**Data in this exercise:**

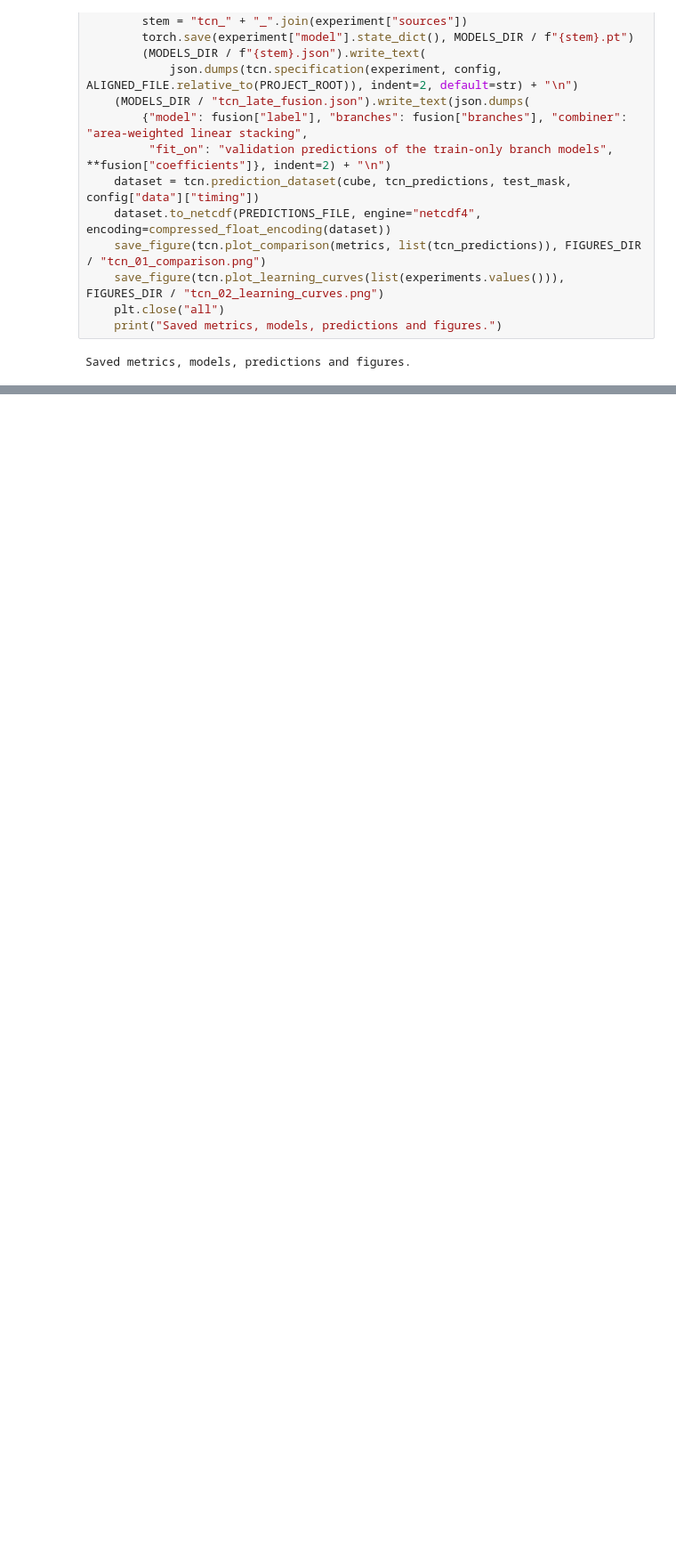
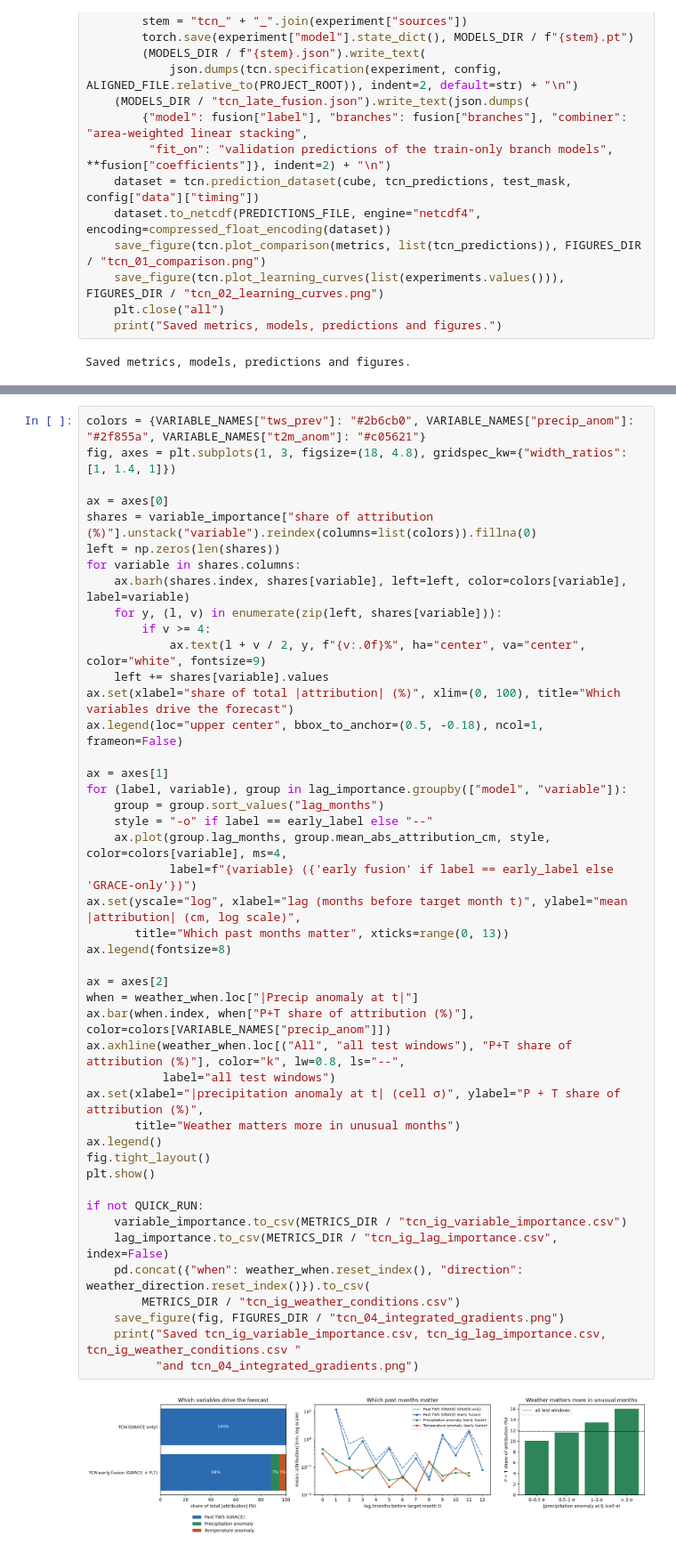
Before and after one commit to Lyra0710/Multimodal-Deep-Learning-for-Reliable-GRACE-Water-Storage-Trends, a Jupyter notebook: notebooks/TCN_Forecast_and_Fusion.ipynb, the cells around one changed output, grey strips where cells are left out. Shown at 89% size. Saved outputs shown, nothing was run; the diff lists cells and outputs as text; blank space fills up the shorter version.

```diff
--- a/notebooks/TCN_Forecast_and_Fusion.ipynb
+++ b/notebooks/TCN_Forecast_and_Fusion.ipynb
@@ -421,0 +862,47 @@ Saved metrics, models, predictions and figures.
+# %%
+colors = {VARIABLE_NAMES["tws_prev"]: "#2b6cb0", VARIABLE_NAMES["precip_anom"]: "#2f855a", VARIABLE_NAMES["t2m_anom"]: "#c05621"}
+fig, axes = plt.subplots(1, 3, figsize=(18, 4.8), gridspec_kw={"width_ratios": [1, 1.4, 1]})
+
+ax = axes[0]
+shares = variable_importance["share of attribution (%)"].unstack("variable").reindex(columns=list(colors)).fillna(0)
+left = np.zeros(len(shares))
+for variable in shares.columns:
+    ax.barh(shares.index, shares[variable], left=left, color=colors[variable], label=variable)
+    for y, (l, v) in enumerate(zip(left, shares[variable])):
+        if v >= 4:
+            ax.text(l + v / 2, y, f"{v:.0f}%", ha="center", va="center", color="white", fontsize=9)
+    left += shares[variable].values
+ax.set(xlabel="share of total |attribution| (%)", xlim=(0, 100), title="Which variables drive the forecast")
+ax.legend(loc="upper center", bbox_to_anchor=(0.5, -0.18), ncol=1, frameon=False)
+
+ax = axes[1]
+for (label, variable), group in lag_importance.groupby(["model", "variable"]):
+    group = group.sort_values("lag_months")
+    style = "-o" if label == early_label else "--"
+    ax.plot(group.lag_months, group.mean_abs_attribution_cm, style, color=colors[variable], ms=4,
+            label=f"{variable} ({'early fusion' if label == early_label else 'GRACE-only'})")
+ax.set(yscale="log", xlabel="lag (months before target month t)", ylabel="mean |attribution| (cm, log scale)",
+       title="Which past months matter", xticks=range(0, 13))
+ax.legend(fontsize=8)
+
+ax = axes[2]
+when = weather_when.loc["|Precip anomaly at t|"]
+ax.bar(when.index, when["P+T share of attribution (%)"], color=colors[VARIABLE_NAMES["precip_anom"]])
+ax.axhline(weather_when.loc[("All", "all test windows"), "P+T share of attribution (%)"], color="k", lw=0.8, ls="--",
+           label="all test windows")
+ax.set(xlabel="|precipitation anomaly at t| (cell σ)", ylabel="P + T share of attribution (%)",
+       title="Weather matters more in unusual months")
+ax.legend()
+fig.tight_layout()
+plt.show()
+
+if not QUICK_RUN:
+    variable_importance.to_csv(METRICS_DIR / "tcn_ig_variable_importance.csv")
+    lag_importance.to_csv(METRICS_DIR / "tcn_ig_lag_importance.csv", index=False)
+    pd.concat({"when": weather_when.reset_index(), "direction": weather_direction.reset_index()}).to_csv(
+        METRICS_DIR / "tcn_ig_weather_conditions.csv")
+    save_figure(fig, FIGURES_DIR / "tcn_04_integrated_gradients.png")
+    print("Saved tcn_ig_variable_importance.csv, tcn_ig_lag_importance.csv, tcn_ig_weather_conditions.csv "
+          "and tcn_04_integrated_gradients.png")
+# %% [output]
+[figure, added]
```
Also changed, not shown: parts of 17 cells of this notebook, 9 other files.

**Assigned task:**
Omit the pictures, then print the rest of the listing above exactly.

**Solution to this problem:**
Before and after one commit to Lyra0710/Multimodal-Deep-Learning-for-Reliable-GRACE-Water-Storage-Trends, a Jupyter notebook: notebooks/TCN_Forecast_and_Fusion.ipynb, the cells around one changed output, grey strips where cells are left out. Shown at 89% size. Saved outputs shown, nothing was run; the diff lists cells and outputs as text; blank space fills up the shorter version.

```diff
--- a/notebooks/TCN_Forecast_and_Fusion.ipynb
+++ b/notebooks/TCN_Forecast_and_Fusion.ipynb
@@ -421,0 +862,47 @@ Saved metrics, models, predictions and figures.
+# %%
+colors = {VARIABLE_NAMES["tws_prev"]: "#2b6cb0", VARIABLE_NAMES["precip_anom"]: "#2f855a", VARIABLE_NAMES["t2m_anom"]: "#c05621"}
+fig, axes = plt.subplots(1, 3, figsize=(18, 4.8), gridspec_kw={"width_ratios": [1, 1.4, 1]})
+
+ax = axes[0]
+shares = variable_importance["share of attribution (%)"].unstack("variable").reindex(columns=list(colors)).fillna(0)
+left = np.zeros(len(shares))
+for variable in shares.columns:
+    ax.barh(shares.index, shares[variable], left=left, color=colors[variable], label=variable)
+    for y, (l, v) in enumerate(zip(left, shares[variable])):
+        if v >= 4:
+            ax.text(l + v / 2, y, f"{v:.0f}%", ha="center", va="center", color="white", fontsize=9)
+    left += shares[variable].values
+ax.set(xlabel="share of total |attribution| (%)", xlim=(0, 100), title="Which variables drive the forecast")
+ax.legend(loc="upper center", bbox_to_anchor=(0.5, -0.18), ncol=1, frameon=False)
+
+ax = axes[1]
+for (label, variable), group in lag_importance.groupby(["model", "variable"]):
+    group = group.sort_values("lag_months")
+    style = "-o" if label == early_label else "--"
+    ax.plot(group.lag_months, group.mean_abs_attribution_cm, style, color=colors[variable], ms=4,
+            label=f"{variable} ({'early fusion' if label == early_label else 'GRACE-only'})")
+ax.set(yscale="log", xlabel="lag (months before target month t)", ylabel="mean |attribution| (cm, log scale)",
+       title="Which past months matter", xticks=range(0, 13))
+ax.legend(fontsize=8)
+
+ax = axes[2]
+when = weather_when.loc["|Precip anomaly at t|"]
+ax.bar(when.index, when["P+T share of attribution (%)"], color=colors[VARIABLE_NAMES["precip_anom"]])
+ax.axhline(weather_when.loc[("All", "all test windows"), "P+T share of attribution (%)"], color="k", lw=0.8, ls="--",
+           label="all test windows")
+ax.set(xlabel="|precipitation anomaly at t| (cell σ)", ylabel="P + T share of attribution (%)",
+       title="Weather matters more in unusual months")
+ax.legend()
+fig.tight_layout()
+plt.show()
+
+if not QUICK_RUN:
+    variable_importance.to_csv(METRICS_DIR / "tcn_ig_variable_importance.csv")
+    lag_importance.to_csv(METRICS_DIR / "tcn_ig_lag_importance.csv", index=False)
+    pd.concat({"when": weather_when.reset_index(), "direction": weather_direction.reset_index()}).to_csv(
+        METRICS_DIR / "tcn_ig_weather_conditions.csv")
+    save_figure(fig, FIGURES_DIR / "tcn_04_integrated_gradients.png")
+    print("Saved tcn_ig_variable_importance.csv, tcn_ig_lag_importance.csv, tcn_ig_weather_conditions.csv "
+          "and tcn_04_integrated_gradients.png")
+# %% [output]
+[figure, added]
```
Also changed, not shown: parts of 17 cells of this notebook, 9 other files.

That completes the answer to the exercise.